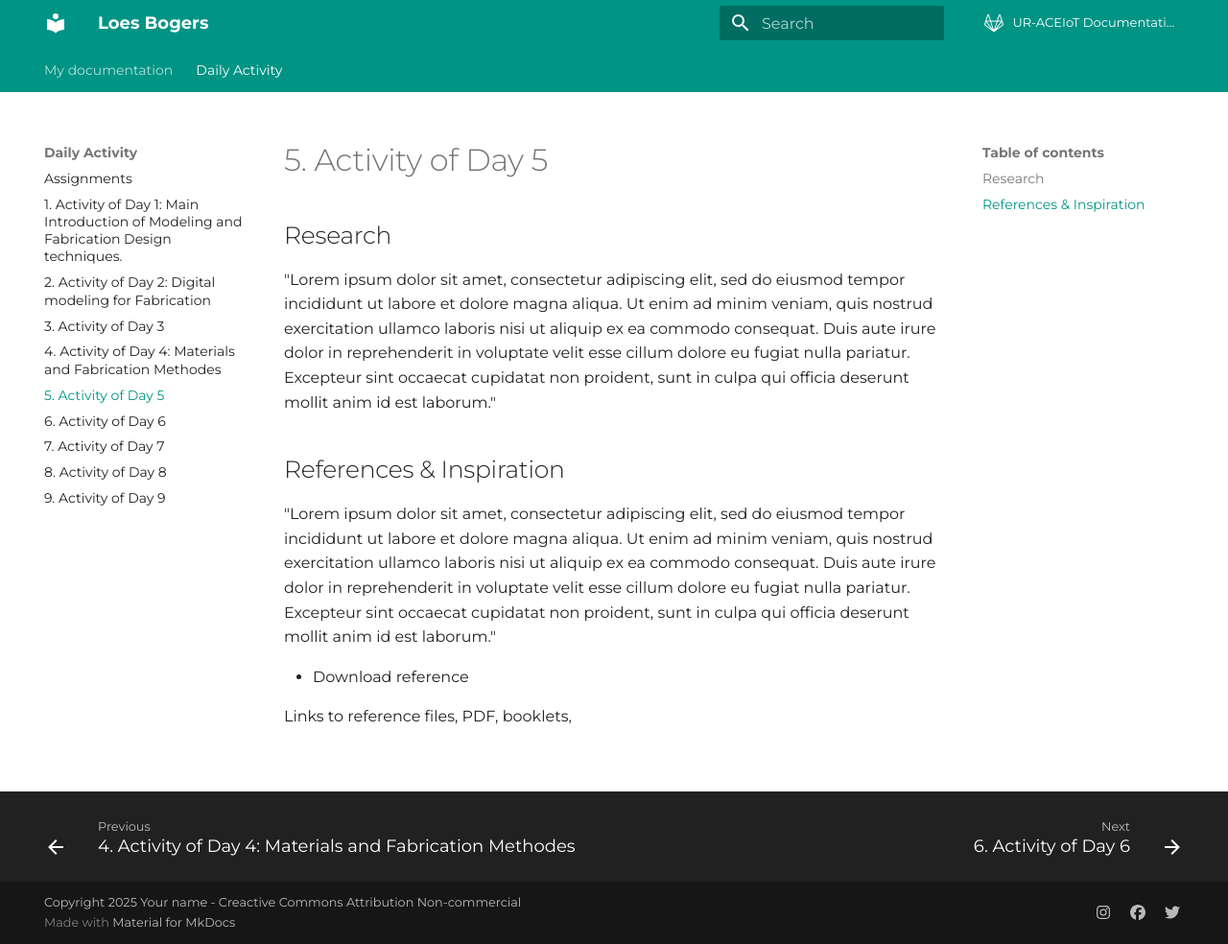
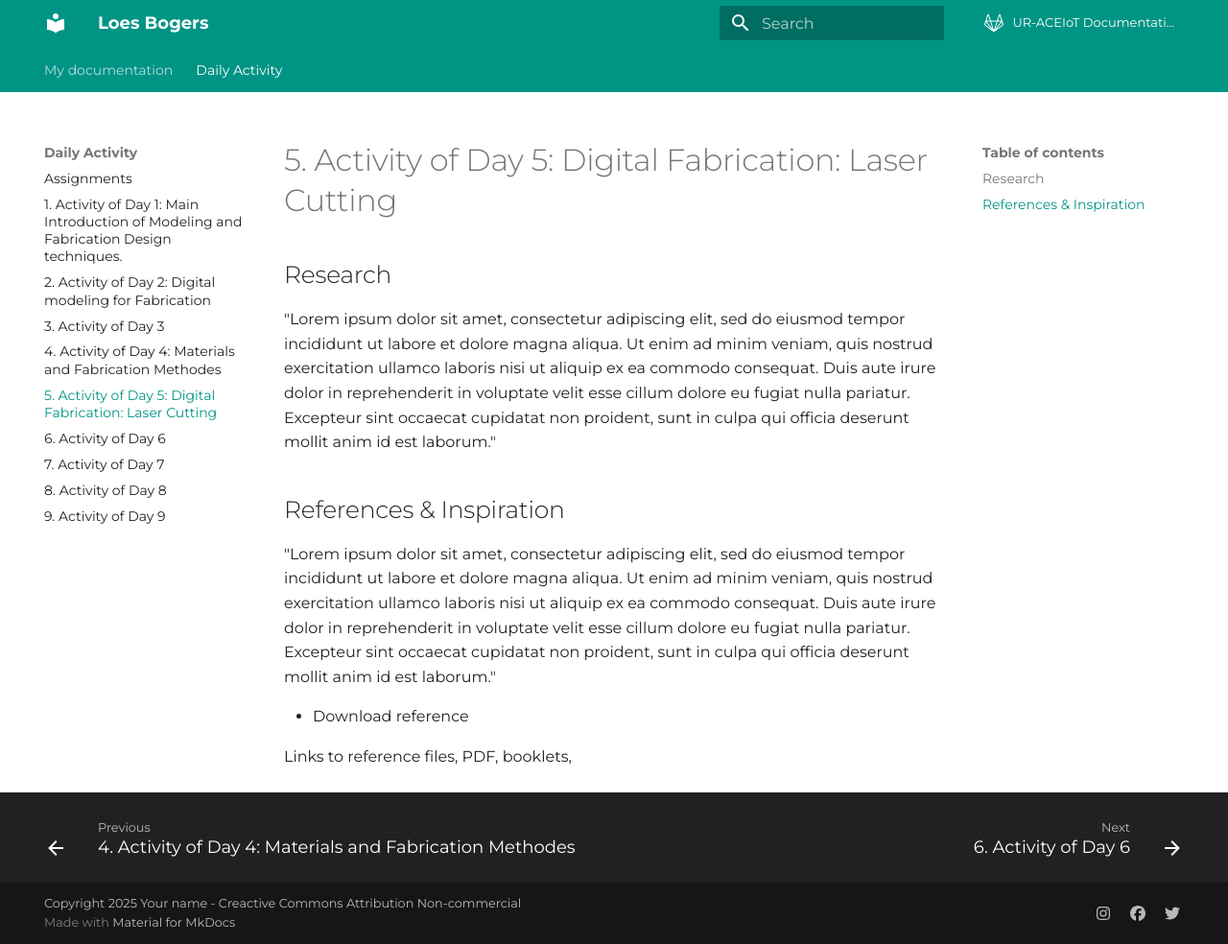
Before and after one commit to izesa/DocumentationTemplate, an MkDocs documentation site: the page built from docs/Daily-Activity/day_5.md, in a window 1280 px wide and 984 px high. Shown: the whole window at 96% size. Built offline with MkDocs 1.6.1 and Material for MkDocs 9.7.7, drawn with Linux system fonts in a browser that asks for light colours.

Commit message:
modified:   docs/Daily-Activity/day_5.md

```diff
--- a/docs/Daily-Activity/day_5.md
+++ b/docs/Daily-Activity/day_5.md
@@ -1,4 +1,4 @@
-# 5. Activity of Day 5
+# 5. Activity of Day 5: Digital Fabrication: Laser Cutting
 
 ## Research
 
```
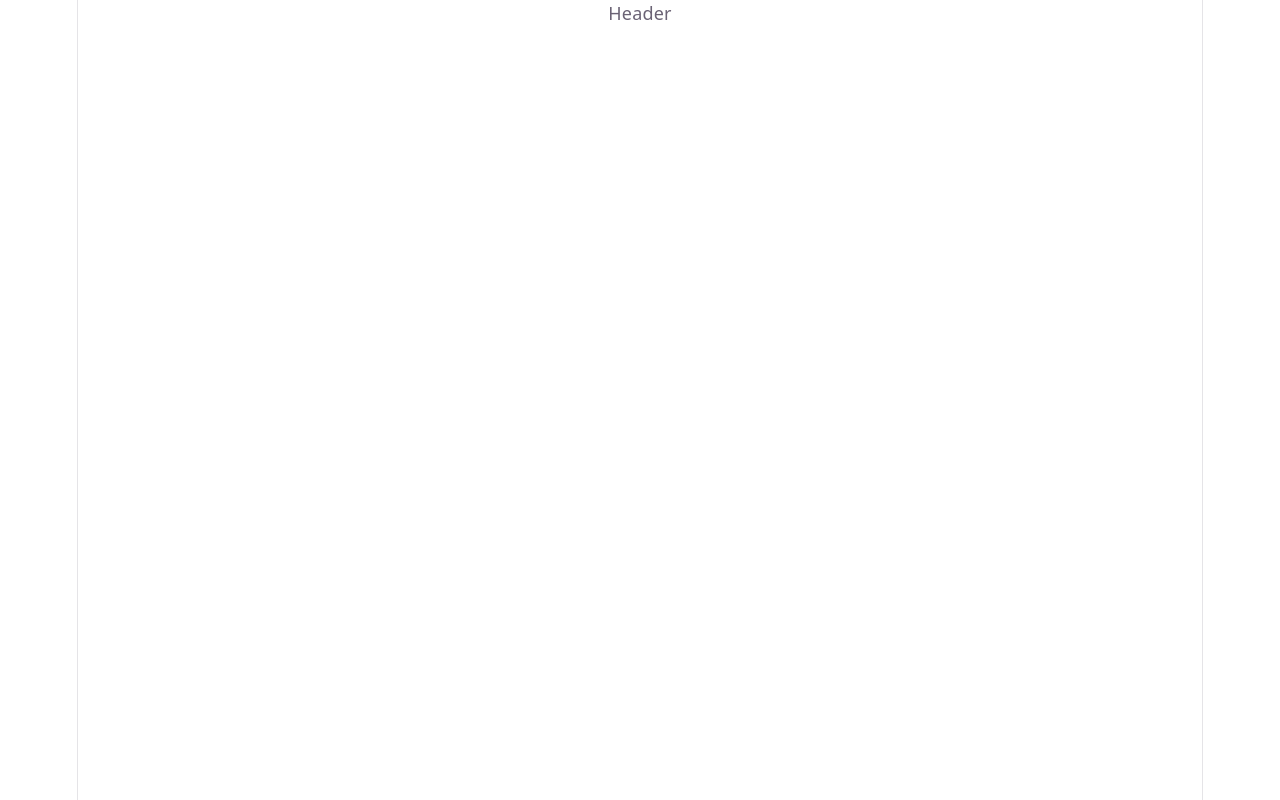
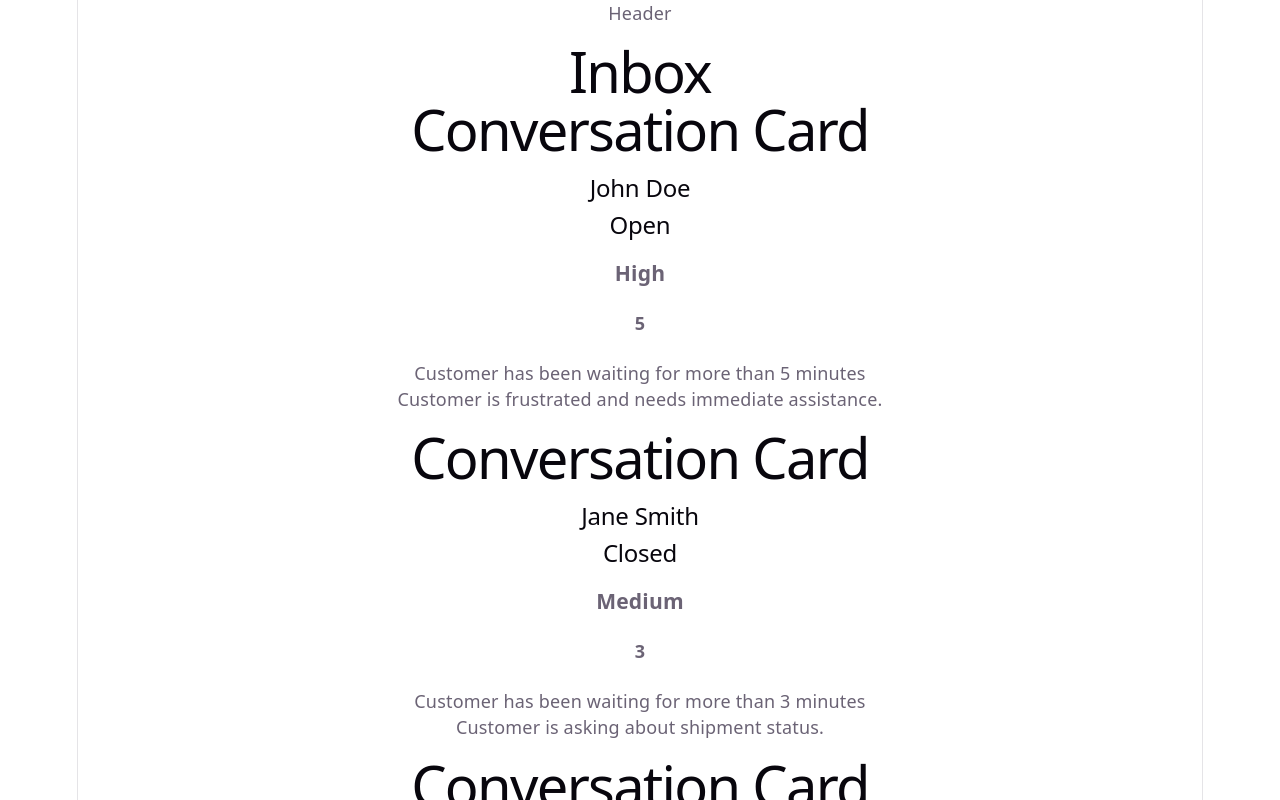
Before and after one commit to sam-0905/QueuePilot, a React (Vite) app in the folder QueuePilot/: page / in a window 1280 px wide. Before the commit this address had no page. Shown: the top 800 px of the page. Built offline with nearby package versions, Linux system fonts and the light colour scheme.

Commit message:
Updated a path for Inbox

```diff
--- a/QueuePilot/src/App.tsx
+++ b/QueuePilot/src/App.tsx
@@ -11,7 +11,7 @@ function App() {
     <>
       <Header/>
     <Routes>
-      <Route path="/inbox" element={<Inbox />} />
+      <Route path="/" element={<Inbox />} />
     </Routes>
     </>
   )
```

Aim of the exercise: Leave out all pictures, then copy the remaining material exactly.

Finished task:
Before and after one commit to izesa/DocumentationTemplate, an MkDocs documentation site: the page built from docs/Daily-Activity/day_5.md, in a window 1280 px wide and 984 px high. Shown: the whole window at 96% size. Built offline with MkDocs 1.6.1 and Material for MkDocs 9.7.7, drawn with Linux system fonts in a browser that asks for light colours.

Commit message:
modified:   docs/Daily-Activity/day_5.md

```diff
--- a/docs/Daily-Activity/day_5.md
+++ b/docs/Daily-Activity/day_5.md
@@ -1,4 +1,4 @@
-# 5. Activity of Day 5
+# 5. Activity of Day 5: Digital Fabrication: Laser Cutting
 
 ## Research
 
```
Before and after one commit to sam-0905/QueuePilot, a React (Vite) app in the folder QueuePilot/: page / in a window 1280 px wide. Before the commit this address had no page. Shown: the top 800 px of the page. Built offline with nearby package versions, Linux system fonts and the light colour scheme.

Commit message:
Updated a path for Inbox

```diff
--- a/QueuePilot/src/App.tsx
+++ b/QueuePilot/src/App.tsx
@@ -11,7 +11,7 @@ function App() {
     <>
       <Header/>
     <Routes>
-      <Route path="/inbox" element={<Inbox />} />
+      <Route path="/" element={<Inbox />} />
     </Routes>
     </>
   )
```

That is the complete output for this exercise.